Instructions for the task:
Wherever "ipynb" appears in a line of the listing, that line should be returned.

Start of The records

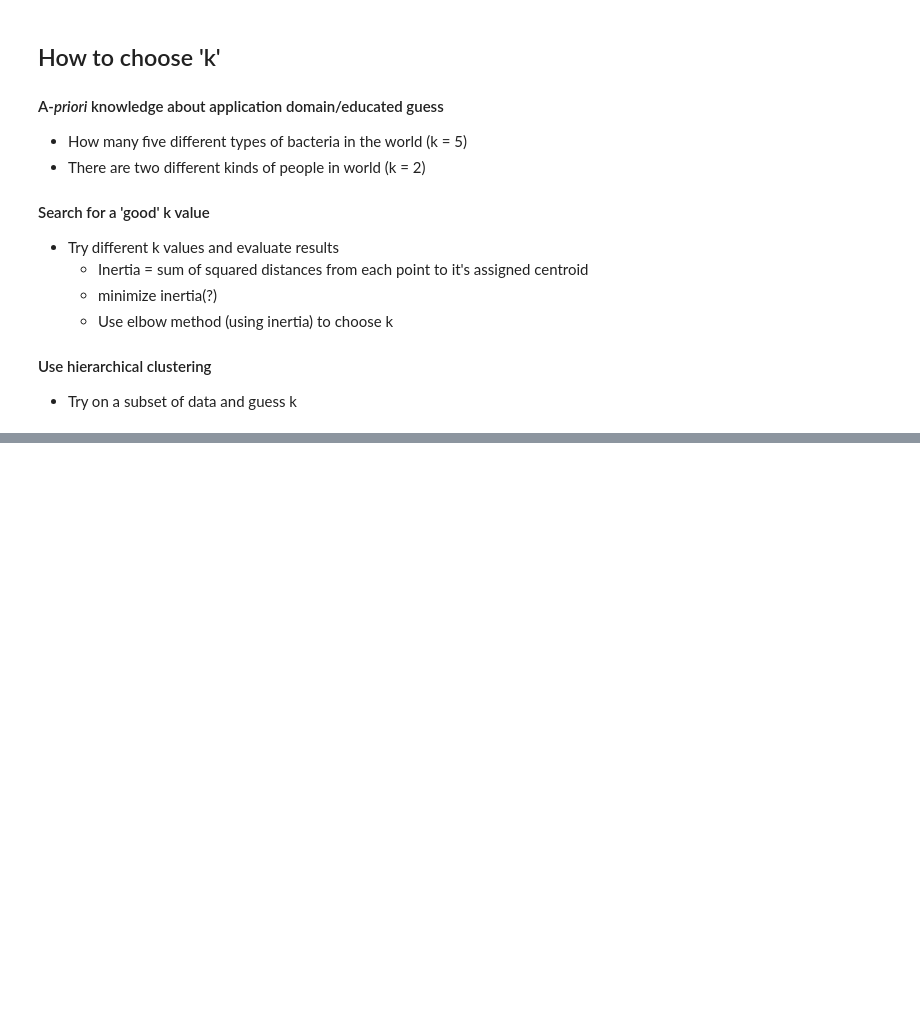
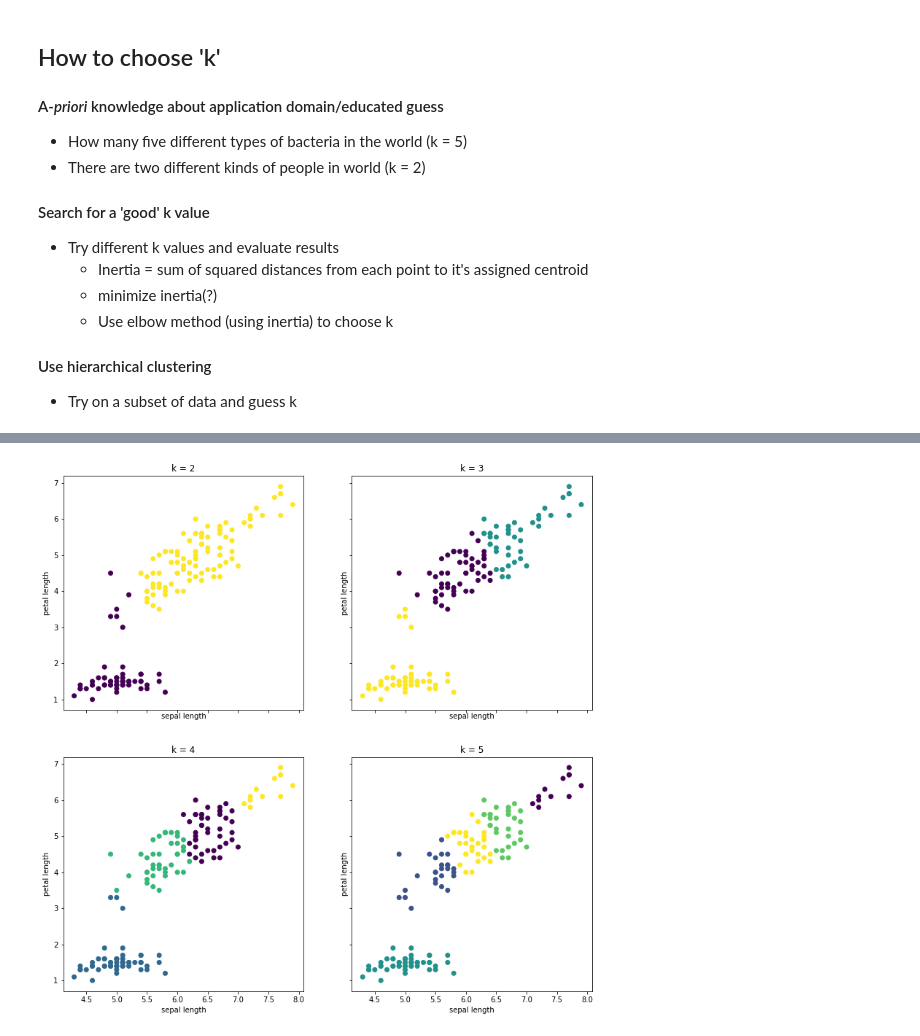
Before and after one commit to joann-balraj/clustering_exercises, a Jupyter notebook: K-means_lesson.ipynb, the cells around one changed output, grey strips where cells are left out. Saved outputs shown, nothing was run; the diff lists cells and outputs as text; code cells hidden in the pictures; blank space fills up the shorter version.

```diff
--- a/K-means_lesson.ipynb
+++ b/K-means_lesson.ipynb
@@ -236,12 +349,14 @@ with plt.style.context('seaborn-whitegrid'):
 # %%
 # What value of k is appropriate?
 
 fig, axs = plt.subplots(2, 2, figsize=(13, 13), sharex=True, sharey=True)
 
 for ax, k in zip(axs.ravel(), range(2, 6)):
     clusters = KMeans(k).fit(X_scaled).predict(X_scaled)
-    ax.scatter(X.sepal_length, X.petal_length, c=clusters)
+    ax.scatter(X.sepal_length, X.petal_length, c=clusters)`
     ax.set(title='k = {}'.format(k), xlabel='sepal length', ylabel='petal length')
+# %% [output]
+[figure, added]
 # %%
 # Challenges:
 
```
Also changed, not shown: parts of 25 cells of this notebook, 3 other files.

End of The records

Result:
Before and after one commit to joann-balraj/clustering_exercises, a Jupyter notebook: K-means_lesson.ipynb, the cells around one changed output, grey strips where cells are left out. Saved outputs shown, nothing was run; the diff lists cells and outputs as text; code cells hidden in the pictures; blank space fills up the shorter version.
--- a/K-means_lesson.ipynb
+++ b/K-means_lesson.ipynb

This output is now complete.